The sliding windows were wide open. He was not talking but he was alive. I was torn between a mixture of compassion and helplessness. I told myself I would have a conversation with him the following morning after he had been attended to, only to find his bed empty. His breath had ceased to exist.

This was the first patient I saw die in the hospital. He had a life. He had a
livelihood. He had a family. He was no more.

Did he know he was going to die?
Did death pay him a surprise visit? What was going through his mind during his final moments on earth? Was he at peace? Was he content? Was he happy?

I keep thinking this aloud to myself as I watch people depart from this world after so much work has been put in to try and save their lives. Sometimes it’s people who are desperately needed in their communities.

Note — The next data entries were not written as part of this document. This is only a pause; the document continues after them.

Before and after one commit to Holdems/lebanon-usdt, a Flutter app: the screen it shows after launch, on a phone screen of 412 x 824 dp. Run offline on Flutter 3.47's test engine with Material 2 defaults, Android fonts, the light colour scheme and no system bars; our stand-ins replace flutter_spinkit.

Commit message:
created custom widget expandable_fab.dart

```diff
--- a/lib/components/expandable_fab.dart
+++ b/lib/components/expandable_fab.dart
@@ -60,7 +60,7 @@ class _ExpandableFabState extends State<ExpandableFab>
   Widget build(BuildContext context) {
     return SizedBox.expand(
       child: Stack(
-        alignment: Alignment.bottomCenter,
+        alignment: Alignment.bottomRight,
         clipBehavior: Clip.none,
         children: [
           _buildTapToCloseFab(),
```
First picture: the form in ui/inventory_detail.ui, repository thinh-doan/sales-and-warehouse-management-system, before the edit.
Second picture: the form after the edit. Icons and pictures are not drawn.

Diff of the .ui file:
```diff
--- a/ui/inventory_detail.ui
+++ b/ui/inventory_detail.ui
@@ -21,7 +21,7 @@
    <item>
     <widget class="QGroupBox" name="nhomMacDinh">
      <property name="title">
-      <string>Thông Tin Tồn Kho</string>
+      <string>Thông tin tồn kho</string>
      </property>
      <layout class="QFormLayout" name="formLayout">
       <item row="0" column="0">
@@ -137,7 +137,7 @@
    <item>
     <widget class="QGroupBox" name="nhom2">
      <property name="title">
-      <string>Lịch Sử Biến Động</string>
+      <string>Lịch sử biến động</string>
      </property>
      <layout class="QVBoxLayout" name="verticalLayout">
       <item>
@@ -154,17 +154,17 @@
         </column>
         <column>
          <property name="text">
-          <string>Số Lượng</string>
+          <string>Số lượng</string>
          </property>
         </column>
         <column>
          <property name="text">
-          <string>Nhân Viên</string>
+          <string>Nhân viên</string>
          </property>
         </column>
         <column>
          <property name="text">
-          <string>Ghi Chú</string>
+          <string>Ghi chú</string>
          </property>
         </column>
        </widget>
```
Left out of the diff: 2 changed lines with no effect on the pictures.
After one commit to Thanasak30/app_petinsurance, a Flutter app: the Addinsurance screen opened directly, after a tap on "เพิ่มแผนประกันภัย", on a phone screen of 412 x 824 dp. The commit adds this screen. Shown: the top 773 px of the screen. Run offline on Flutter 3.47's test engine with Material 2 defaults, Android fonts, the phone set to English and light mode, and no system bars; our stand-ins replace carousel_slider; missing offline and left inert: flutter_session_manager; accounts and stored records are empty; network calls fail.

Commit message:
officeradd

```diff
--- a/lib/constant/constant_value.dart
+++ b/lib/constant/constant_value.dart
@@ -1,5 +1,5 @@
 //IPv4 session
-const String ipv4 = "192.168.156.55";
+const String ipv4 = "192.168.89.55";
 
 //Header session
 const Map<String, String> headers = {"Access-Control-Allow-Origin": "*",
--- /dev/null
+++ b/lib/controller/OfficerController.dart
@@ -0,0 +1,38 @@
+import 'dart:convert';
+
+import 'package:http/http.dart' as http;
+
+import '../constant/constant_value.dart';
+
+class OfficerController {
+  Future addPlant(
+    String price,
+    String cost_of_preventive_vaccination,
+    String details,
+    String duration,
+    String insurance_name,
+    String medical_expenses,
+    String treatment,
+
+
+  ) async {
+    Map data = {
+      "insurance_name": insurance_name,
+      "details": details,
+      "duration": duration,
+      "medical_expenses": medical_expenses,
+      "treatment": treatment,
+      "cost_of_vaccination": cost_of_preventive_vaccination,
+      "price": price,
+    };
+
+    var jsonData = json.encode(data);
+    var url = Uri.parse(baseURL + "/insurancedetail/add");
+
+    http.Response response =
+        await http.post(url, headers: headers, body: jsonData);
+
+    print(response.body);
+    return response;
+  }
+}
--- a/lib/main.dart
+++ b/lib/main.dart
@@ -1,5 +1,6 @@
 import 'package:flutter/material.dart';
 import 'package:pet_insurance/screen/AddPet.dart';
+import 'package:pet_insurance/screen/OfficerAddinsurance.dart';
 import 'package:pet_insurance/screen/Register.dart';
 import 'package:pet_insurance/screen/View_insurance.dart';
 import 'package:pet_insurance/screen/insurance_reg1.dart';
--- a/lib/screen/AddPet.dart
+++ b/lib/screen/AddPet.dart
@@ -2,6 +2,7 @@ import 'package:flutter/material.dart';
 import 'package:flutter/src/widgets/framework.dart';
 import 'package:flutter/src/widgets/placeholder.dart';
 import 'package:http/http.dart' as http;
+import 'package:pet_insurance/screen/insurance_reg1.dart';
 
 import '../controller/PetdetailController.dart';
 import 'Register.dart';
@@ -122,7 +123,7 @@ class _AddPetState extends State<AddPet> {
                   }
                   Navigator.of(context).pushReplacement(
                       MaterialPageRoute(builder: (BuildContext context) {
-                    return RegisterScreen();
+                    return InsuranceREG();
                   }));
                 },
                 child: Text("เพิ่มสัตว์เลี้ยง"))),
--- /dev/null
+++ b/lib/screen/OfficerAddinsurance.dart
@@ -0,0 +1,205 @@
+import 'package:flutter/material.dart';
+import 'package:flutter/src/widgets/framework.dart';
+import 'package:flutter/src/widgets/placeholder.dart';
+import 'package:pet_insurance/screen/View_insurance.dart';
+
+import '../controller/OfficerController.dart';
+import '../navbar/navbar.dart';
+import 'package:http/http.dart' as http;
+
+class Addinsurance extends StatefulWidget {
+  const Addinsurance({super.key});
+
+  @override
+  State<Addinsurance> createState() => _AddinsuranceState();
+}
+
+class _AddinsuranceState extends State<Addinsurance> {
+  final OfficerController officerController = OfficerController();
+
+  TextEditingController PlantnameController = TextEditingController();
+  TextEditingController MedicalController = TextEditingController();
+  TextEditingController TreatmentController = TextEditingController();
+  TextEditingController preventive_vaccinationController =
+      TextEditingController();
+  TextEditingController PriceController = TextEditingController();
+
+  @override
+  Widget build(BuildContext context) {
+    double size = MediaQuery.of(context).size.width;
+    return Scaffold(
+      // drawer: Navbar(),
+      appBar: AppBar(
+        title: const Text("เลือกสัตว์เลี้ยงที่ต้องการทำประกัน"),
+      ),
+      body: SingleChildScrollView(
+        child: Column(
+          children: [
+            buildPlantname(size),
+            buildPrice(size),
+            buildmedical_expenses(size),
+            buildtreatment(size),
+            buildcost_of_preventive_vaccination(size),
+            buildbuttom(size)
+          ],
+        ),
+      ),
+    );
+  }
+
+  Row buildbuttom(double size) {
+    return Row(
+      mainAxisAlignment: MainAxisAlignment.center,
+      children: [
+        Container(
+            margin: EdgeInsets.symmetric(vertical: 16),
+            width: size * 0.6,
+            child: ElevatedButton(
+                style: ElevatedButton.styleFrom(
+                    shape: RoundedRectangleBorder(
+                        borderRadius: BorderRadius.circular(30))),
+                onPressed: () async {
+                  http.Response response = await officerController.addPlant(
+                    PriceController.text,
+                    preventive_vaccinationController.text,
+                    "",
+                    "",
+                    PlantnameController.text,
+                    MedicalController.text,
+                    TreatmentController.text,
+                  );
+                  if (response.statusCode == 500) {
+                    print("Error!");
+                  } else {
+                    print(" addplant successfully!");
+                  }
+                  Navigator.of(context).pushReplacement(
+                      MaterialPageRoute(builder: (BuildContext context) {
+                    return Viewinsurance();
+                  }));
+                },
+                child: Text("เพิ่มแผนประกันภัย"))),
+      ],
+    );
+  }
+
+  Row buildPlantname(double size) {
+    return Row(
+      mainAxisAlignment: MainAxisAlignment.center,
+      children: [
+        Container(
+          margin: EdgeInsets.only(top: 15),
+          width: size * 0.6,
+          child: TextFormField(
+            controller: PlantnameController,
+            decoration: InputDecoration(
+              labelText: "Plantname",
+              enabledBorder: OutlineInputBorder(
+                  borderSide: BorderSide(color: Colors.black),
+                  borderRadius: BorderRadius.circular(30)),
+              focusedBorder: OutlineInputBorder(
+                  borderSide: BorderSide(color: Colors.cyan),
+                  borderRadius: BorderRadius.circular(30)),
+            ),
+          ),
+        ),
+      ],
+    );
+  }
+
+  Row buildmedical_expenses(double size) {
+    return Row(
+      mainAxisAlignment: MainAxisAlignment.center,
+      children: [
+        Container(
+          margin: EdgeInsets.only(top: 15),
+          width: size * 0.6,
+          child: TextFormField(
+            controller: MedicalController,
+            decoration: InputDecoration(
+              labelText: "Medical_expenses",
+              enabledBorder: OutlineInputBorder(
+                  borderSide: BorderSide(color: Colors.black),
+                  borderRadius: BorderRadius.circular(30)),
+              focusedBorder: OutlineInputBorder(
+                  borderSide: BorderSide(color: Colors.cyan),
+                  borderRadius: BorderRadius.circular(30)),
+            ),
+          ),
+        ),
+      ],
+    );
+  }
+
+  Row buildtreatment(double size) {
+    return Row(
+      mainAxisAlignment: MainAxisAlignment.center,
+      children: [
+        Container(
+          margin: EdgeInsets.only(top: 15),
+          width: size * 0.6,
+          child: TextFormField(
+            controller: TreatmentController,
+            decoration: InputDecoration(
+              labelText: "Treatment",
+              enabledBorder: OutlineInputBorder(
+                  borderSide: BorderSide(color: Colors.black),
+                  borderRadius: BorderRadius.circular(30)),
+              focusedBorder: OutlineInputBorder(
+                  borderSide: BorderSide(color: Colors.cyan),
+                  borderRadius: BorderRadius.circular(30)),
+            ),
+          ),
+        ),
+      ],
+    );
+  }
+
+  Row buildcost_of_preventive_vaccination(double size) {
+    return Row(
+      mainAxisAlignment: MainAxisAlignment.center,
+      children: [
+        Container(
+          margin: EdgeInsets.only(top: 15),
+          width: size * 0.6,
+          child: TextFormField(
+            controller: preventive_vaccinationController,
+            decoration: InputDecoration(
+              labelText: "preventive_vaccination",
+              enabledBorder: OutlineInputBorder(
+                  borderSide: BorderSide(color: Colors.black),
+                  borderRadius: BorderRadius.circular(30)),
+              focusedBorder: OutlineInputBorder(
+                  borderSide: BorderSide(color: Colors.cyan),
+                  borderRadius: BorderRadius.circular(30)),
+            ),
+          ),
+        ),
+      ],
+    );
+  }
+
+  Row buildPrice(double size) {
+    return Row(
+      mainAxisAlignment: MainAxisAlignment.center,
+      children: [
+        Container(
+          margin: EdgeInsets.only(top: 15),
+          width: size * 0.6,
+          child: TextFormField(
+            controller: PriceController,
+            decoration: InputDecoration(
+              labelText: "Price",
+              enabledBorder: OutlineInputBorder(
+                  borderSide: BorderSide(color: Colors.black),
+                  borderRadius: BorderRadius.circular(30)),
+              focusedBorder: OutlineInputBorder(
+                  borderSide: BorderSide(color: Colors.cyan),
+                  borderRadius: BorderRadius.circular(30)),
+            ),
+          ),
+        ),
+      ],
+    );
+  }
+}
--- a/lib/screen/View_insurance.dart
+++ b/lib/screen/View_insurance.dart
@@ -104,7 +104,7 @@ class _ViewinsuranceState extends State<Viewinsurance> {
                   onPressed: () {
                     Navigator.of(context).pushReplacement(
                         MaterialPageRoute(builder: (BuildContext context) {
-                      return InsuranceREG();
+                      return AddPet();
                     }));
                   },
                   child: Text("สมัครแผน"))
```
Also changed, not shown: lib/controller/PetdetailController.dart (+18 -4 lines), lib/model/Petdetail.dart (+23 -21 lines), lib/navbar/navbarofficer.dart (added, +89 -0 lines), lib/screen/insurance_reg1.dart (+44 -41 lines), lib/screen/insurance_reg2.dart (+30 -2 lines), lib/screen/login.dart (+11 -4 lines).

They are fathers.

They are mothers.

They are leaders.

They are colleagues.

They are friends.

But we still have to watch as dependants are given room to suck it up and move on. They looked at the
daktari with hope. Now they can barely face him or her in the eye. Fundraisers to settle hospital bills are conducted and people go back to their routines, mostly still carrying the burden of absence and wondering to themselves,

Is there a better tomorrow? Will the pain of losing such a unique individual who was part of my life go away?”

Well, doctors sometimes adapt and learn to view their profession as mere tasks that can either reap a positive fruit or fail miserably: just like any other job or business.

But others see it differently.

They grasp the opportunity to see and share in the dying moments of their patients and watch as they ponder over the quality of their relationships and review their commitment to struggle. They perhaps struggled to find meaning in life. They could have struggled for a cause they believed in.

These doctors would watch empathetically as they look into their eyes that seem to grapple with the tension that lies behind the question, “What happens next?”

By Raysam Baraka